## Exercise details
Reproduce each line of the entries that carries "network".

## Extracted data
# # # #
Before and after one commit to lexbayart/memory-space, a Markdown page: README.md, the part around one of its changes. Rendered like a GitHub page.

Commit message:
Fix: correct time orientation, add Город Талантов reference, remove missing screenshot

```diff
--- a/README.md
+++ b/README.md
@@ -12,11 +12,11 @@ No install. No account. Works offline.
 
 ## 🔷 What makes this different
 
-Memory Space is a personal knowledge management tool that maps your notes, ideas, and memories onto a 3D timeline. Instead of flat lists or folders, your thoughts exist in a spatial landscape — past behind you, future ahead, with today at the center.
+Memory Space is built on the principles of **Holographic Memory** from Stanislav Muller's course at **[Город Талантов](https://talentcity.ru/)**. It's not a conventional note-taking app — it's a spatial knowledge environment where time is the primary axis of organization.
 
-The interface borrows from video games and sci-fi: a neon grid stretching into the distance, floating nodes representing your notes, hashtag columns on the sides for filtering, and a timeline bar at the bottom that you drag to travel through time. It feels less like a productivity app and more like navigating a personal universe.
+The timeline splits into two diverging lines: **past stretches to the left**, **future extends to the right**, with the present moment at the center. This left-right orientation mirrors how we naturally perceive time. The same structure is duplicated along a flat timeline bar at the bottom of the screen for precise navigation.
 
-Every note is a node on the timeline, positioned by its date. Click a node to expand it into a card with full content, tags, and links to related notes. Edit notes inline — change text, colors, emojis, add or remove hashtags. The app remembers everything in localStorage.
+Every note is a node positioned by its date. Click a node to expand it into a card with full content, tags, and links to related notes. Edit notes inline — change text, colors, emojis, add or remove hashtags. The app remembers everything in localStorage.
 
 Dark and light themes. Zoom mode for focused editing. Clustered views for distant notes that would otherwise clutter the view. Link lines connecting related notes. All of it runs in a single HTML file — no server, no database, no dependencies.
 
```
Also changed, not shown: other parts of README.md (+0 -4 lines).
# # # #
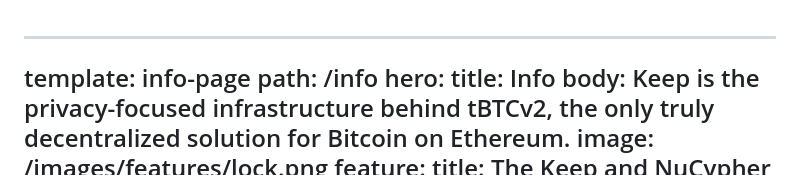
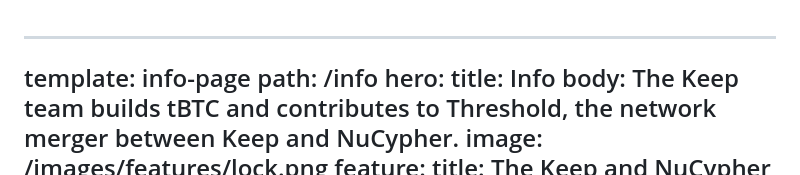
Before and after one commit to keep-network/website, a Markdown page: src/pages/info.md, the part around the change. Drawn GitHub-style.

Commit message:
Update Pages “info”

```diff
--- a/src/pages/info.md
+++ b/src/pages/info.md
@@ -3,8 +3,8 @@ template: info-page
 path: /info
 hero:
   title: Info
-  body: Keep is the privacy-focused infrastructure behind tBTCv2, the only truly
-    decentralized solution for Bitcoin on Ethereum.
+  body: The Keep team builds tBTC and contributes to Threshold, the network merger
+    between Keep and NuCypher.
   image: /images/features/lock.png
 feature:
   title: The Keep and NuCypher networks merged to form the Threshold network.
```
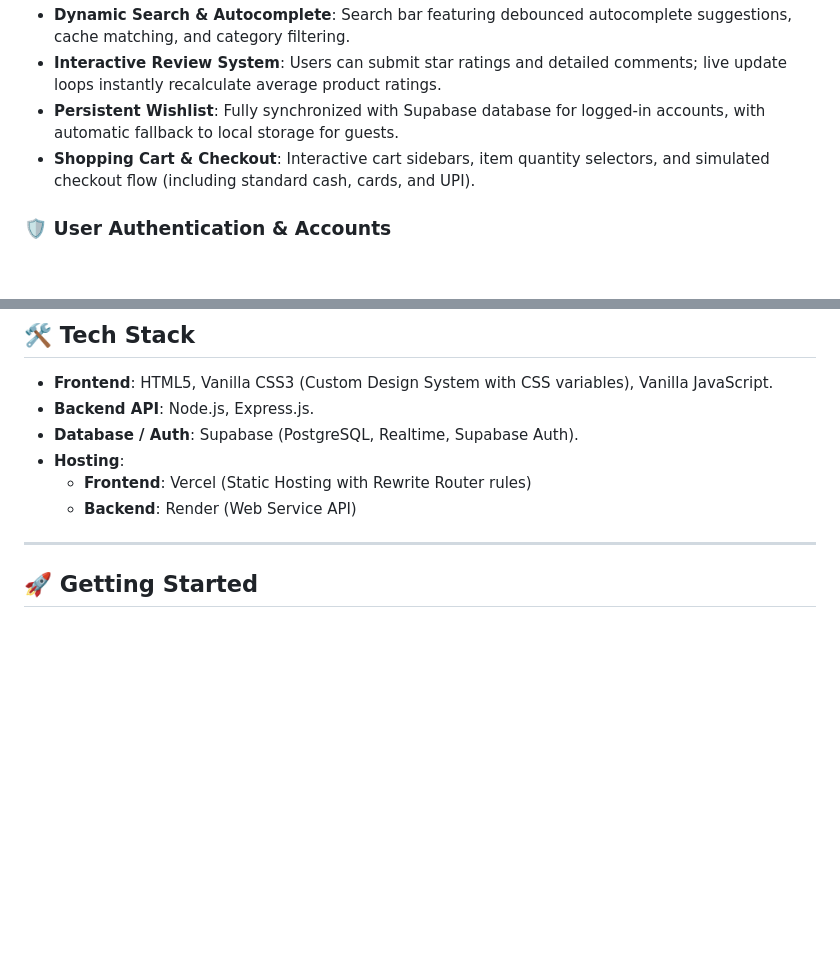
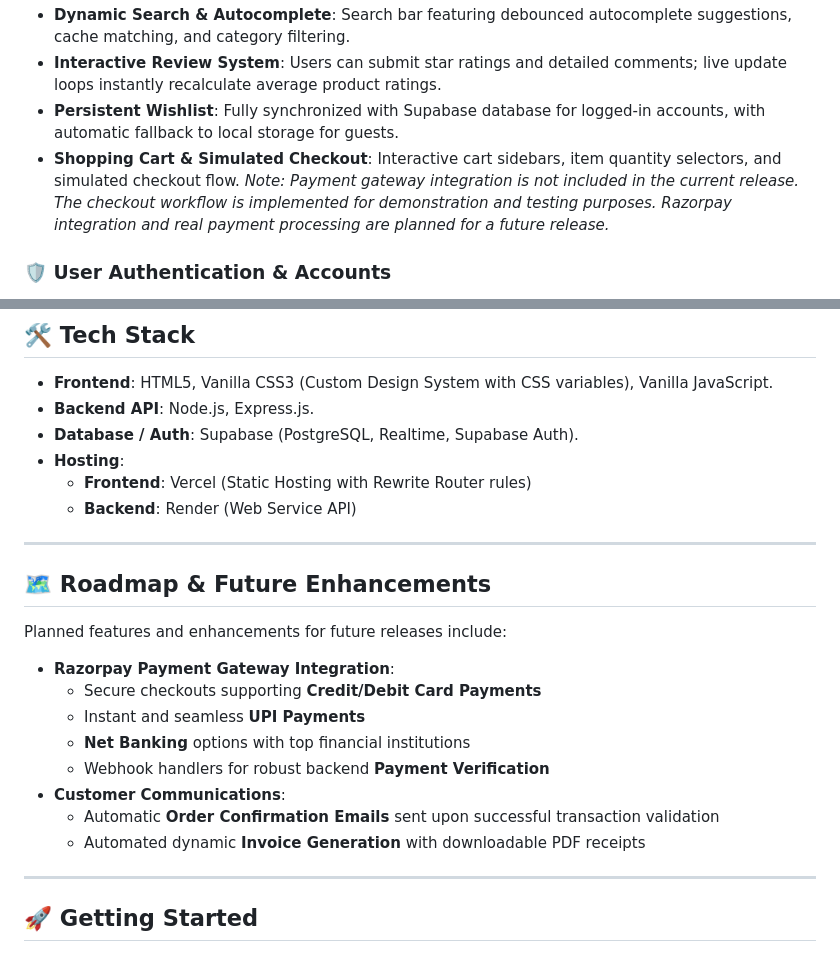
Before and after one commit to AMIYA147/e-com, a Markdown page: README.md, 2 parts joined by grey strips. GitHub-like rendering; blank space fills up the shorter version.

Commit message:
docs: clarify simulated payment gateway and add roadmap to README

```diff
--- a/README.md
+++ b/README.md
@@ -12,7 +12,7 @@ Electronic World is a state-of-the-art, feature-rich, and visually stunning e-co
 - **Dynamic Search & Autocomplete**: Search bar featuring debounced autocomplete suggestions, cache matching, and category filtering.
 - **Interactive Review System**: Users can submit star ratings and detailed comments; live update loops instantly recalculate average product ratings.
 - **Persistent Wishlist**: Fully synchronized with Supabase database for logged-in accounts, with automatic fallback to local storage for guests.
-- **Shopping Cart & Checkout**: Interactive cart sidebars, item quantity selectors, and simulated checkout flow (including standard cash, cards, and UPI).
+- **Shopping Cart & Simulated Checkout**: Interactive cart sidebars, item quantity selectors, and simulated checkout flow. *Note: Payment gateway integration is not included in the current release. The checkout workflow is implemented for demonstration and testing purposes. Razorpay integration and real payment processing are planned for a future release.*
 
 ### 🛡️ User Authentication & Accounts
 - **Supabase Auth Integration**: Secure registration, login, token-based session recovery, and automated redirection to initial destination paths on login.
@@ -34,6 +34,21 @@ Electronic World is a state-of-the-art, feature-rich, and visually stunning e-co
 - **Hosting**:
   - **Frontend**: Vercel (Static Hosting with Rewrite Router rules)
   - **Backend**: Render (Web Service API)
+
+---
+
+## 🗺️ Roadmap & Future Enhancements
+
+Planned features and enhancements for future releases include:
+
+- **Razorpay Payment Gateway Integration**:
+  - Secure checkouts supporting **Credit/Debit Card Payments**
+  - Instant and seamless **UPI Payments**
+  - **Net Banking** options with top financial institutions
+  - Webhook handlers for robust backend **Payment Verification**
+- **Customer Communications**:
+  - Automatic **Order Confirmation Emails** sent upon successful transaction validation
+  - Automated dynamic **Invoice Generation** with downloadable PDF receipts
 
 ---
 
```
# # # #
## Your solution
Before and after one commit to keep-network/website, a Markdown page: src/pages/info.md, the part around the change. Drawn GitHub-style.
+  body: The Keep team builds tBTC and contributes to Threshold, the network merger
   title: The Keep and NuCypher networks merged to form the Threshold network.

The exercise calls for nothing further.